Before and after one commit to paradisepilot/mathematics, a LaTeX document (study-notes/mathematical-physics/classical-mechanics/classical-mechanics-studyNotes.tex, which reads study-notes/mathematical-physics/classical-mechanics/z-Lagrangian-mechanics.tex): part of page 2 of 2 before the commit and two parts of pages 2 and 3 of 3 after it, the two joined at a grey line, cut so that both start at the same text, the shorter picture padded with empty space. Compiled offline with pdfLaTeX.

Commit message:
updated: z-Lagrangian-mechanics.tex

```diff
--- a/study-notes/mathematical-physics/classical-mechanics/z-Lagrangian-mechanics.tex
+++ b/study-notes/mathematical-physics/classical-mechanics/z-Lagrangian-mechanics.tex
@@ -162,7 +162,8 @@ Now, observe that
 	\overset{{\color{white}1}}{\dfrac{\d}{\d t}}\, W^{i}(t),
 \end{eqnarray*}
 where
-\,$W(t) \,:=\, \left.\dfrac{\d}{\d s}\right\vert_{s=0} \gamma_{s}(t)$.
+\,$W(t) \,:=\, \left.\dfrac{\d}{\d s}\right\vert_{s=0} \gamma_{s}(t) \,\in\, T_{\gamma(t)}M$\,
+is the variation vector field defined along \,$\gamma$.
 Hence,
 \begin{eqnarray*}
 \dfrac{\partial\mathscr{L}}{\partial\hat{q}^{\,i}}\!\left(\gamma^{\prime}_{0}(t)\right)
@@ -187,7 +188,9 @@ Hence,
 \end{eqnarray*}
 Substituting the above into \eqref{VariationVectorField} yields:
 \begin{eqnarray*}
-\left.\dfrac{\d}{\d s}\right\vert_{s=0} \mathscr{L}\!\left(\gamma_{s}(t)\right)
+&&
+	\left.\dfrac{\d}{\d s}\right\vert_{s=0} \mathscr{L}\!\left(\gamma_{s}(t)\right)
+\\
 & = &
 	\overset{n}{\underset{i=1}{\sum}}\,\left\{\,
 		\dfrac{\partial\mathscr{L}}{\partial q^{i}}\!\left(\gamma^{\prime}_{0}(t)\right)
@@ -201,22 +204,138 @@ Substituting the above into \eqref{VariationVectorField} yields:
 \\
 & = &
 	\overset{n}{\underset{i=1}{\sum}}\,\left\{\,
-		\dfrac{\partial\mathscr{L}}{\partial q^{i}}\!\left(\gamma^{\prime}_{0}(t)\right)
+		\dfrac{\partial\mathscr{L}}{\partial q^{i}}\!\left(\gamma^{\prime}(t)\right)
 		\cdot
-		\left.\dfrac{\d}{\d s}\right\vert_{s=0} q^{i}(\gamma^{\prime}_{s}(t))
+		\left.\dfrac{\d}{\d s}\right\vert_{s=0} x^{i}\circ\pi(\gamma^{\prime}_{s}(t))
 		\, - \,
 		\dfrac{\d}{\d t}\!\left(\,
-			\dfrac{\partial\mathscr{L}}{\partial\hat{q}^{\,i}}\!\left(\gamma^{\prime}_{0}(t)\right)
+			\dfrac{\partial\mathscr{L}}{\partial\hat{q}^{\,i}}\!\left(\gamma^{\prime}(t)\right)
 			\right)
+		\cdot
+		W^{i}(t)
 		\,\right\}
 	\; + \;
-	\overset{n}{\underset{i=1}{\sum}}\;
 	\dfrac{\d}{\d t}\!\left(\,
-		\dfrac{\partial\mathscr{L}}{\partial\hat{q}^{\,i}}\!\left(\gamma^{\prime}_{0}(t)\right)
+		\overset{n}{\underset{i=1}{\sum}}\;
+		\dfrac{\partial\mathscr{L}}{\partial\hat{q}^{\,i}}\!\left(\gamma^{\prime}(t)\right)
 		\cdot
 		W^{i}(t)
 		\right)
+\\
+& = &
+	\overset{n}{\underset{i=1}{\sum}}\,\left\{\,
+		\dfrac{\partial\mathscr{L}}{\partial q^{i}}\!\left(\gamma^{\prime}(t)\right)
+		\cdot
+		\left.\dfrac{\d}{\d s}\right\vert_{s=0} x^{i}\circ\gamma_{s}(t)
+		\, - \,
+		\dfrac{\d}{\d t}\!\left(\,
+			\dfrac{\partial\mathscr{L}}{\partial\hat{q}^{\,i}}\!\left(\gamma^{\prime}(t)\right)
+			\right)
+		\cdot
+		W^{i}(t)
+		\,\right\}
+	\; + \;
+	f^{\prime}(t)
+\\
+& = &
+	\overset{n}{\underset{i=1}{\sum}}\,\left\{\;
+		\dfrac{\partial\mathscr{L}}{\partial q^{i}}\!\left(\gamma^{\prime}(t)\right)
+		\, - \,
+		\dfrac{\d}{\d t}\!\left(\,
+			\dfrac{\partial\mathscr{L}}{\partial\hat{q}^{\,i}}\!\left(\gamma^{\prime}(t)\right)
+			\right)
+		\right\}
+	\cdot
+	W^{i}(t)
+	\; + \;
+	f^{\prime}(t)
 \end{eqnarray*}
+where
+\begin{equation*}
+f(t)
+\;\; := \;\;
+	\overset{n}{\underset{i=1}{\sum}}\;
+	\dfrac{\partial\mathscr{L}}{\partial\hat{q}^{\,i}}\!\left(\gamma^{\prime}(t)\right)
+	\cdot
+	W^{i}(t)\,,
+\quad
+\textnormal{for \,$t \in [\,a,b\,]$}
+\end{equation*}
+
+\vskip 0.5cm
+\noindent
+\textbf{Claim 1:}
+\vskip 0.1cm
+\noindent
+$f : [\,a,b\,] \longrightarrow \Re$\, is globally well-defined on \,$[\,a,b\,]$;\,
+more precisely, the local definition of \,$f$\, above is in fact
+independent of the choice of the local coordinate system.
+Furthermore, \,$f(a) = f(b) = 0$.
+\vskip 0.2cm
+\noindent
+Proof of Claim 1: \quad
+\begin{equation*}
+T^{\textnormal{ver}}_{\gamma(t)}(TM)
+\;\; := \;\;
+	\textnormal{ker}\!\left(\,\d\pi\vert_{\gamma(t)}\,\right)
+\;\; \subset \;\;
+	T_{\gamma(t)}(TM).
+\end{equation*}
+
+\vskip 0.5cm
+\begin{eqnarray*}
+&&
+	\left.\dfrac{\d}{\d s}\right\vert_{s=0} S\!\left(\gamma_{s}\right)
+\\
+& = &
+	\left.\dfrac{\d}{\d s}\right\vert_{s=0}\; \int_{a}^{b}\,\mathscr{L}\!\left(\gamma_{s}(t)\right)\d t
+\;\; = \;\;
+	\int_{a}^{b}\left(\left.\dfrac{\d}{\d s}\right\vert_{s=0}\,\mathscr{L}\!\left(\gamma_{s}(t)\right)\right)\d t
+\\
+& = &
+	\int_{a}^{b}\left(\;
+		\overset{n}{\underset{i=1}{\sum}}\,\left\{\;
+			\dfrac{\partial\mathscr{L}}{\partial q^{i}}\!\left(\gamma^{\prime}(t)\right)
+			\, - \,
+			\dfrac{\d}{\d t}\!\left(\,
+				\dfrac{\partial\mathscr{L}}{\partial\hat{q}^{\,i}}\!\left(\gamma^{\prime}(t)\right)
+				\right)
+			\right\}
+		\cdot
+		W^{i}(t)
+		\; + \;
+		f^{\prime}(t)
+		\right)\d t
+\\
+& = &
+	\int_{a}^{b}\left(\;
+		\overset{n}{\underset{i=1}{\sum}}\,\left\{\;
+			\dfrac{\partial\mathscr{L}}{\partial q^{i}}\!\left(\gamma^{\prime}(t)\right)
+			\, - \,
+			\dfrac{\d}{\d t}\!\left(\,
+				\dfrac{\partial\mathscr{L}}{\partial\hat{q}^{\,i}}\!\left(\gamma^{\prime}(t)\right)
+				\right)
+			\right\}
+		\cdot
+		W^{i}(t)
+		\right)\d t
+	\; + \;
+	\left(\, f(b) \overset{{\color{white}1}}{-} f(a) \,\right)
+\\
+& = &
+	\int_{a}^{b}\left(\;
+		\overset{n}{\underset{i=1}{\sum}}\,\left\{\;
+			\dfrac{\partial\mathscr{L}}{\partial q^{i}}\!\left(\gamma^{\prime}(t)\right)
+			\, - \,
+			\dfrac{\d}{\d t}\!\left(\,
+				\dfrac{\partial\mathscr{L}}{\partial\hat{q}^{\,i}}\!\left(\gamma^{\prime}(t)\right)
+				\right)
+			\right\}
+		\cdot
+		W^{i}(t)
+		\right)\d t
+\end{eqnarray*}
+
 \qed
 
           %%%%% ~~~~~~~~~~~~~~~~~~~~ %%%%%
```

> **Goal of the exercise**
Give the count of lines in the data that contain the word "VariationVectorField", and write nothing besides it.

> **Solved exercise**
2